**The task:**
Retype all of the records shown beneath this task, exactly as they stand.

Listed records section start

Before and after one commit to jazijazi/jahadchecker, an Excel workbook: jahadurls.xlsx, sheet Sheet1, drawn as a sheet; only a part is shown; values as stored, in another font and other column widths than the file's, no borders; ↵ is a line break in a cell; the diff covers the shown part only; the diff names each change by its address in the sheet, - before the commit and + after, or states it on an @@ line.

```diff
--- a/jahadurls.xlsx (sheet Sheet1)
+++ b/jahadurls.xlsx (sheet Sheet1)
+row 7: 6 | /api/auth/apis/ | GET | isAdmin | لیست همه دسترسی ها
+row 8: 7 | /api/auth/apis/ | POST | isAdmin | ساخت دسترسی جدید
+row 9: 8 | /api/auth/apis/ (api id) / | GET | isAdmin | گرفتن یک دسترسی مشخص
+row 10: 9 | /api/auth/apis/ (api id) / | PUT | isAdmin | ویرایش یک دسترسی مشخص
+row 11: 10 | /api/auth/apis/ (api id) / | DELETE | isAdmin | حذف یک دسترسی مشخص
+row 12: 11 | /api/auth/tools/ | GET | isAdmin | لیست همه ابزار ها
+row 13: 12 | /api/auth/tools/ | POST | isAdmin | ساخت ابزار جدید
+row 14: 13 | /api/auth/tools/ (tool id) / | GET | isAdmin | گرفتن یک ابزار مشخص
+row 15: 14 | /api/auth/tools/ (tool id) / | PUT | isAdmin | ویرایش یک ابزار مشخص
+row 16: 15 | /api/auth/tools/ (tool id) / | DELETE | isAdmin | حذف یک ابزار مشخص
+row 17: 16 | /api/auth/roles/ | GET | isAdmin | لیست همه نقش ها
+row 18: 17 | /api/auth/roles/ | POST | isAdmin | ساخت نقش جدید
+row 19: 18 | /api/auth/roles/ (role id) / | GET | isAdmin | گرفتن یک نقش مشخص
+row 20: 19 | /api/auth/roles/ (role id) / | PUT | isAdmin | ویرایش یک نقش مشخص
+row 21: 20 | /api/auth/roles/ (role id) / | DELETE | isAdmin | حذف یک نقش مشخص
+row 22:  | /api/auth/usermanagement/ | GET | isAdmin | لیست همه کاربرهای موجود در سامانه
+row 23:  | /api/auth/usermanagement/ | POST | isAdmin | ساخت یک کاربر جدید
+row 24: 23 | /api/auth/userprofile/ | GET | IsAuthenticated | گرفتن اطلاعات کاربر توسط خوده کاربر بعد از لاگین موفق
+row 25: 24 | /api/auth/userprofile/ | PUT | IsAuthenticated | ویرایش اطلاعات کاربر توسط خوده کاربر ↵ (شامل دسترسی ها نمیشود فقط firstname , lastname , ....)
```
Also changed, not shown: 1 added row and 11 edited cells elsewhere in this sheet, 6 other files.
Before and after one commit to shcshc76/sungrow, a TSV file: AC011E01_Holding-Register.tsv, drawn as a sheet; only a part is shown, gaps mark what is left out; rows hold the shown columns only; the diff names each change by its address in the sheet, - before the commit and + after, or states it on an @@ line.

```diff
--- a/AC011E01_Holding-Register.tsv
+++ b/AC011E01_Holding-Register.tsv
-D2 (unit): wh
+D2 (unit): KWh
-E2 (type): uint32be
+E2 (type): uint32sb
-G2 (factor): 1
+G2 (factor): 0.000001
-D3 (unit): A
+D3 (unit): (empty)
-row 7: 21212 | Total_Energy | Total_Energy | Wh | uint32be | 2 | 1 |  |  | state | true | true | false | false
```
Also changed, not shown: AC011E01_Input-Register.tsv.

Listed records section end

**Solution to the exercise:**
Before and after one commit to jazijazi/jahadchecker, an Excel workbook: jahadurls.xlsx, sheet Sheet1, drawn as a sheet; only a part is shown; values as stored, in another font and other column widths than the file's, no borders; ↵ is a line break in a cell; the diff covers the shown part only; the diff names each change by its address in the sheet, - before the commit and + after, or states it on an @@ line.

```diff
--- a/jahadurls.xlsx (sheet Sheet1)
+++ b/jahadurls.xlsx (sheet Sheet1)
+row 7: 6 | /api/auth/apis/ | GET | isAdmin | لیست همه دسترسی ها
+row 8: 7 | /api/auth/apis/ | POST | isAdmin | ساخت دسترسی جدید
+row 9: 8 | /api/auth/apis/ (api id) / | GET | isAdmin | گرفتن یک دسترسی مشخص
+row 10: 9 | /api/auth/apis/ (api id) / | PUT | isAdmin | ویرایش یک دسترسی مشخص
+row 11: 10 | /api/auth/apis/ (api id) / | DELETE | isAdmin | حذف یک دسترسی مشخص
+row 12: 11 | /api/auth/tools/ | GET | isAdmin | لیست همه ابزار ها
+row 13: 12 | /api/auth/tools/ | POST | isAdmin | ساخت ابزار جدید
+row 14: 13 | /api/auth/tools/ (tool id) / | GET | isAdmin | گرفتن یک ابزار مشخص
+row 15: 14 | /api/auth/tools/ (tool id) / | PUT | isAdmin | ویرایش یک ابزار مشخص
+row 16: 15 | /api/auth/tools/ (tool id) / | DELETE | isAdmin | حذف یک ابزار مشخص
+row 17: 16 | /api/auth/roles/ | GET | isAdmin | لیست همه نقش ها
+row 18: 17 | /api/auth/roles/ | POST | isAdmin | ساخت نقش جدید
+row 19: 18 | /api/auth/roles/ (role id) / | GET | isAdmin | گرفتن یک نقش مشخص
+row 20: 19 | /api/auth/roles/ (role id) / | PUT | isAdmin | ویرایش یک نقش مشخص
+row 21: 20 | /api/auth/roles/ (role id) / | DELETE | isAdmin | حذف یک نقش مشخص
+row 22:  | /api/auth/usermanagement/ | GET | isAdmin | لیست همه کاربرهای موجود در سامانه
+row 23:  | /api/auth/usermanagement/ | POST | isAdmin | ساخت یک کاربر جدید
+row 24: 23 | /api/auth/userprofile/ | GET | IsAuthenticated | گرفتن اطلاعات کاربر توسط خوده کاربر بعد از لاگین موفق
+row 25: 24 | /api/auth/userprofile/ | PUT | IsAuthenticated | ویرایش اطلاعات کاربر توسط خوده کاربر ↵ (شامل دسترسی ها نمیشود فقط firstname , lastname , ....)
```
Also changed, not shown: 1 added row and 11 edited cells elsewhere in this sheet, 6 other files.
Before and after one commit to shcshc76/sungrow, a TSV file: AC011E01_Holding-Register.tsv, drawn as a sheet; only a part is shown, gaps mark what is left out; rows hold the shown columns only; the diff names each change by its address in the sheet, - before the commit and + after, or states it on an @@ line.

```diff
--- a/AC011E01_Holding-Register.tsv
+++ b/AC011E01_Holding-Register.tsv
-D2 (unit): wh
+D2 (unit): KWh
-E2 (type): uint32be
+E2 (type): uint32sb
-G2 (factor): 1
+G2 (factor): 0.000001
-D3 (unit): A
+D3 (unit): (empty)
-row 7: 21212 | Total_Energy | Total_Energy | Wh | uint32be | 2 | 1 |  |  | state | true | true | false | false
```
Also changed, not shown: AC011E01_Input-Register.tsv.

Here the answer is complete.